MICKLETON — The East Greenwich Township Committee introduced their 2018 municipal budget at their meeting on Feb. 13, and it included no tax increase. This marked the third year in a row that the community’s budget included no tax hikes.
Mayor Dale Archer notes that in 2017, East Greenwich bought new vehicles for its police, public works, fire department and construction department, upgraded its telephone systems in the township buildings, and improved the lighting in its sports parks, all within its budget. Archer added that the town debt has been reduced from well over $20 million to below $18 million since 2014.

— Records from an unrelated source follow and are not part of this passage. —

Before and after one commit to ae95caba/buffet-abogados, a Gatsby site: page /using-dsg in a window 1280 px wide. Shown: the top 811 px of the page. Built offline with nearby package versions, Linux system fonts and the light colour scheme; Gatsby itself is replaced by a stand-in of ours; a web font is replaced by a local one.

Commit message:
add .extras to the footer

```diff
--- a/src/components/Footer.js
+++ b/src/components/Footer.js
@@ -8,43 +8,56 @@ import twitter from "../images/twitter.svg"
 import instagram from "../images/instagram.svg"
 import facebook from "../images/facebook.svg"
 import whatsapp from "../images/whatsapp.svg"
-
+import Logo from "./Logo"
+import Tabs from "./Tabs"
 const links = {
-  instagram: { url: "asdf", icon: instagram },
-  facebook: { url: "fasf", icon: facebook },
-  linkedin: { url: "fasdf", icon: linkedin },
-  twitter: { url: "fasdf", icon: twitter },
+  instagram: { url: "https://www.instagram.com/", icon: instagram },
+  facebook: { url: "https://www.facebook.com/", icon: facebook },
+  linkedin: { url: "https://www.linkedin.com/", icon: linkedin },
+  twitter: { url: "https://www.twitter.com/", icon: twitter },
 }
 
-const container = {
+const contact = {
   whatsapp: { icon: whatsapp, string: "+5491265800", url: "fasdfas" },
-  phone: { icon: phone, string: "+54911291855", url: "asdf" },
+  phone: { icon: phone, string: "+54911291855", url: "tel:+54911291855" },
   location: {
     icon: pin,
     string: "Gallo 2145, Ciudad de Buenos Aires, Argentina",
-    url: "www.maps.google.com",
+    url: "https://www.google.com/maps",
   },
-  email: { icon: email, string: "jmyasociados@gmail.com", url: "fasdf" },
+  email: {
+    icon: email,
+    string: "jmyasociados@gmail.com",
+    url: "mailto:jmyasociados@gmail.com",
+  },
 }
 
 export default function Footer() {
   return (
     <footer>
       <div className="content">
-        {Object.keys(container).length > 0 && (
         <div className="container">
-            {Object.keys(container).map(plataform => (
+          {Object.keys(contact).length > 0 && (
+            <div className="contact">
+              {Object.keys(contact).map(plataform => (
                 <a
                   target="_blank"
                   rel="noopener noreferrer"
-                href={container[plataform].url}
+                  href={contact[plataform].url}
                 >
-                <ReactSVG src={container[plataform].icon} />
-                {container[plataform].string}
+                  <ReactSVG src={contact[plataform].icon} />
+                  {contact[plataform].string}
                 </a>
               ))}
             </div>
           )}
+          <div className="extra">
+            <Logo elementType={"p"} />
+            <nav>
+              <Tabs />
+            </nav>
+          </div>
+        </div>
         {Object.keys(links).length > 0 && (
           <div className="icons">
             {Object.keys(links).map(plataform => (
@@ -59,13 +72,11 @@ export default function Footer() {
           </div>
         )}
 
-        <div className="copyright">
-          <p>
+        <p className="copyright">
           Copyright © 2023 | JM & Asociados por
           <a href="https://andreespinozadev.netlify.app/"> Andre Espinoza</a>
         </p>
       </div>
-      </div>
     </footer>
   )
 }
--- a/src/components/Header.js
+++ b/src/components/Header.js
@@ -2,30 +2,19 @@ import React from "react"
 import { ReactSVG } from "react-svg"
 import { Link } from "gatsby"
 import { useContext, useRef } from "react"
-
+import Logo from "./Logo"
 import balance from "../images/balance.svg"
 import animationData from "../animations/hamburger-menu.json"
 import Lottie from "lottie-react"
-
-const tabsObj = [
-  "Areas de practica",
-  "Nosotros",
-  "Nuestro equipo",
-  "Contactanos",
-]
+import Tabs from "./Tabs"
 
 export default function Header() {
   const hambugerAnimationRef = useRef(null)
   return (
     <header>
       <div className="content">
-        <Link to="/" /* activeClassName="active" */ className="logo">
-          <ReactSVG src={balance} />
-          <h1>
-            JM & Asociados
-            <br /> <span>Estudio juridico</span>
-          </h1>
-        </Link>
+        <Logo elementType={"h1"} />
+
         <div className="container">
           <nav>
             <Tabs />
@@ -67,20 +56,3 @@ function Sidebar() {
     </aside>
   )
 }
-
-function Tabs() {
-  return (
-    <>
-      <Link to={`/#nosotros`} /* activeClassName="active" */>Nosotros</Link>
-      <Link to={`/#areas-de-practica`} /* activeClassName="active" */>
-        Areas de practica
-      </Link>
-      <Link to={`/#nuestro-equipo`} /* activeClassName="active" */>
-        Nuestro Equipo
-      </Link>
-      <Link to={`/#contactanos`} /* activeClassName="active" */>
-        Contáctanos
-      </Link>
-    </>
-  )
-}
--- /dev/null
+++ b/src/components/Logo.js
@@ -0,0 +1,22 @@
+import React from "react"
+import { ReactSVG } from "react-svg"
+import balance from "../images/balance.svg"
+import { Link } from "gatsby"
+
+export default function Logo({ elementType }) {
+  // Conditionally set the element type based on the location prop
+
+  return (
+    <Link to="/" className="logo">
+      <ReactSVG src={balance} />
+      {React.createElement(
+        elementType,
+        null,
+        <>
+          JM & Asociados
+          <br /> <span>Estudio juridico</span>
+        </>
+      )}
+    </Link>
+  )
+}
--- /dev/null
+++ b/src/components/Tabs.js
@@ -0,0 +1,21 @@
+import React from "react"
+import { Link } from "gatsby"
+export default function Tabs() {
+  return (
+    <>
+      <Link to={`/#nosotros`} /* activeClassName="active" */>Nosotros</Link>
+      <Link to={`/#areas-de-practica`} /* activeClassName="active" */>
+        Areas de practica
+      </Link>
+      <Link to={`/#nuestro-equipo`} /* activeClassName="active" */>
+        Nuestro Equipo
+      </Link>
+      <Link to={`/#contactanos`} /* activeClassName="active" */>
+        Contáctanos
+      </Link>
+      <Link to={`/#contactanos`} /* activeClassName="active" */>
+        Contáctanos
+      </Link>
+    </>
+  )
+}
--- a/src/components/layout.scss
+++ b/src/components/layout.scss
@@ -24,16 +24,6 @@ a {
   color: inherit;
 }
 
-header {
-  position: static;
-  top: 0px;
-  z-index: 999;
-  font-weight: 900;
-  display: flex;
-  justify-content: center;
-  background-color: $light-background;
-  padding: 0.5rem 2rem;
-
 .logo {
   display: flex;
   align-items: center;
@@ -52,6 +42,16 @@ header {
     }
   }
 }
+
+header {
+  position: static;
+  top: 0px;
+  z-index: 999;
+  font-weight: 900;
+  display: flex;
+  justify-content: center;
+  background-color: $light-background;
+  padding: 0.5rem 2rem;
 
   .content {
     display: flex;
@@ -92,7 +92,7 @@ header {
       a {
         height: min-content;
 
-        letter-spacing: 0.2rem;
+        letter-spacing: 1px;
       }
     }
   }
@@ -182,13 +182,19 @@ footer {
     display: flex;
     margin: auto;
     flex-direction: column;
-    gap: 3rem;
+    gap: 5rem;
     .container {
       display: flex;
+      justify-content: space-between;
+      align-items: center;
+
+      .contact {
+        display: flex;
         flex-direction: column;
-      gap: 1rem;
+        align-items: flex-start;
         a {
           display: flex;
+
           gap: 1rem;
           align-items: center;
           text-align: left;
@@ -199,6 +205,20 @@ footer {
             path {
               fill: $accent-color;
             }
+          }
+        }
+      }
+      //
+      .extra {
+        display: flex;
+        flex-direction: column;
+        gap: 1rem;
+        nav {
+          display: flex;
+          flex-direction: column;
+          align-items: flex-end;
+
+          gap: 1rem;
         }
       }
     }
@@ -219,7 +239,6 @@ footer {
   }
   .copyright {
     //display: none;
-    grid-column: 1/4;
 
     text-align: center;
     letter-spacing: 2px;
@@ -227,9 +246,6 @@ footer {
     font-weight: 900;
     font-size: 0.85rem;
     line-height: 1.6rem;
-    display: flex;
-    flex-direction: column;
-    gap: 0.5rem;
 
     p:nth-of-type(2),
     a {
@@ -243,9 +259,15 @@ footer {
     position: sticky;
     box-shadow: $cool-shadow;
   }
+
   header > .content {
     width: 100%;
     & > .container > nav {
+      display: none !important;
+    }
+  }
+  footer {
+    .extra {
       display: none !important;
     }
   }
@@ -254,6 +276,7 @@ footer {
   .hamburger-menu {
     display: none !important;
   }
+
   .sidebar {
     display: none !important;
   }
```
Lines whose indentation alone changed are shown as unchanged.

Highlights from the 2018 budget include replacing police vehicles every year, construction of two outdoor basketball courts at Thompson Park, adding full time employees to public works and the police department, a new rock salt shed for public works, and the building of a new fire house.
Archer mentioned that 2017 also featured the first water rate reduction for East Greenwich residents in five years. “We are setting the standard for other communities,” Archer said.
The mayor pointed out that East Greenwich’s anticipated surplus will be close to their goal of $2 million set five years ago.
Elsewhere, after a public hearing, the Committee adopted a bond ordinance that appropriated $2,280,200 for improving the township’s Well No. 3. East Greenwich shut down Well No. 3 about four years ago after testing found high levels of the unregulated chemical perfluoronananoic acid.
The Committee applied for a grant from the New Jersey Environmental Infrastructure Trust program in 2017 to help with the costs of a filtration system to remove it. The NJEIT supplies funding and financial aid for New Jersey water related issues.
Under new business, the Committee discussed using a traffic study to lower the speed limit on Friendship Road. It is currently set at 40 miles per hour. Archer said the town’s Director of Traffic Safety wants to get that reduced because there have been a number of accidents on that road over the past few years.
Archer explained that the township engineer goes out on the traffic study for about a month and brings back his recommendations.
Also, the Committee accepted the retirement notice from Ronald F. Mertz Sr. as Building Inspector effective on March 31. “It’s a true loss for the township,” commented Committeeman Stephen Bottiglieri. “He’s lived in the township for a long time, and served with us for a long time.”
— by Robert Holt